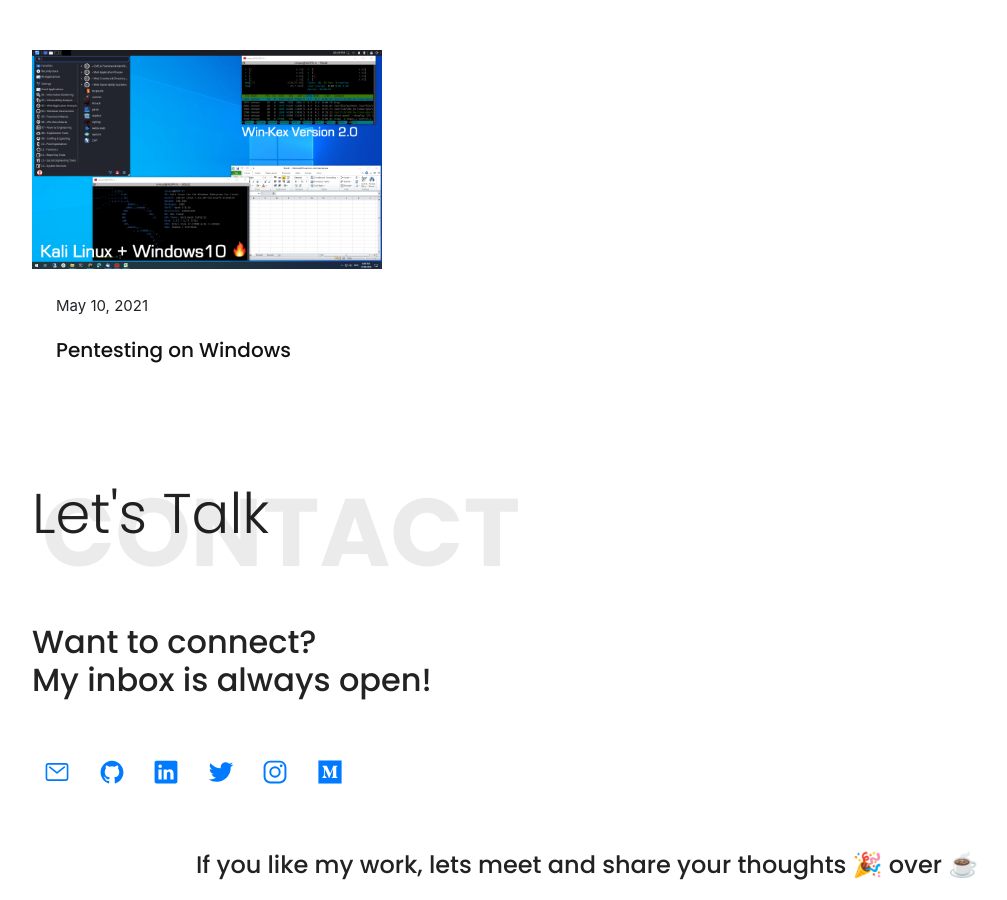
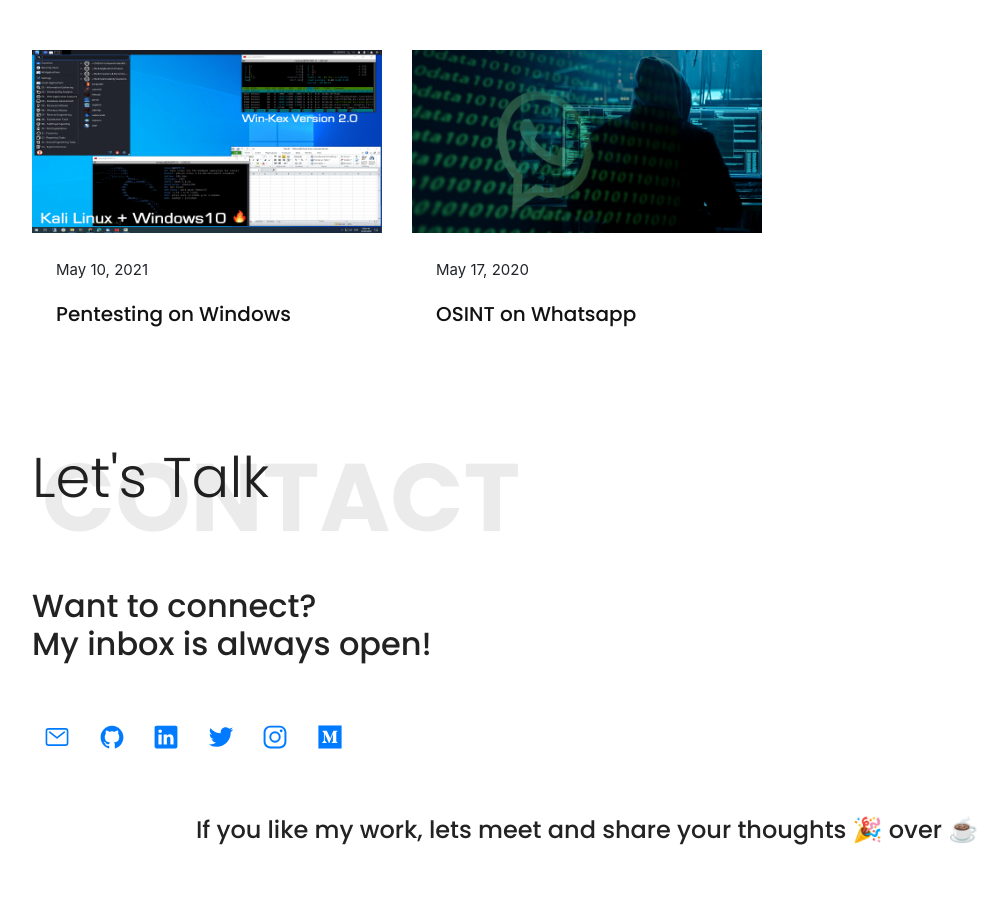
Before and after one commit to Siddharth-Rajput/Siddharth-Rajput.github.io, a Jekyll site: the page index.html, which Jekyll copies as it is, in a window 1280 px wide and 900 px high, scrolled down 5717 px. Shown: the whole window, without its empty margins (53-1060 px from the left). Built offline with Jekyll 4.4.1, drawn with Linux system fonts in a browser that asks for light colours; nearby versions of some CDN libraries.

Commit message:
whatsapp

```diff
--- a/index.html
+++ b/index.html
@@ -512,7 +512,7 @@
                 <div class="row mt-5 mb-5">
                     <div class="col-md-4">
                         <div class="blog-entry">
-                            <a href="https://infosecwriteups.com/whos-behind-that-whatsapp-8e34b7b8a536">
+                            <a href="https://infosecwriteups.com/pentesting-on-windows-f88bbe455f7b">
                                 <img class="img-fluid" src="./thanos.png">
                             </a>
                             <div class="text p-4 d-block">
@@ -520,6 +520,19 @@
                                     <div>May 10, 2021</div>
                                 </div>
                                 <h3 class="heading"><a class="link" href="https://infosecwriteups.com/pentesting-on-windows-f88bbe455f7b">Pentesting on Windows</a></h3>
+                            </div>
+                        </div>
+                    </div>
+                    <div class="col-md-4">
+                        <div class="blog-entry">
+                            <a href="https://infosecwriteups.com/whos-behind-that-whatsapp-8e34b7b8a536">
+                                <img class="img-fluid" src="./whatsapp.png">
+                            </a>
+                            <div class="text p-4 d-block">
+                                <div class="meta mb-3">
+                                    <div>May 17, 2020</div>
+                                </div>
+                                <h3 class="heading"><a class="link" href="https://infosecwriteups.com/whos-behind-that-whatsapp-8e34b7b8a536">OSINT on Whatsapp</a></h3>
                             </div>
                         </div>
                     </div>
```
Also changed, not shown: jest.jpeg (added), prometheus.png (added), thanos.png, whatsapp.png (added).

- _YOUR GOAL_: Work through the listing above and report how many lines include the string "https", with no other text.

- _EXERCISE SOLUTION_: 5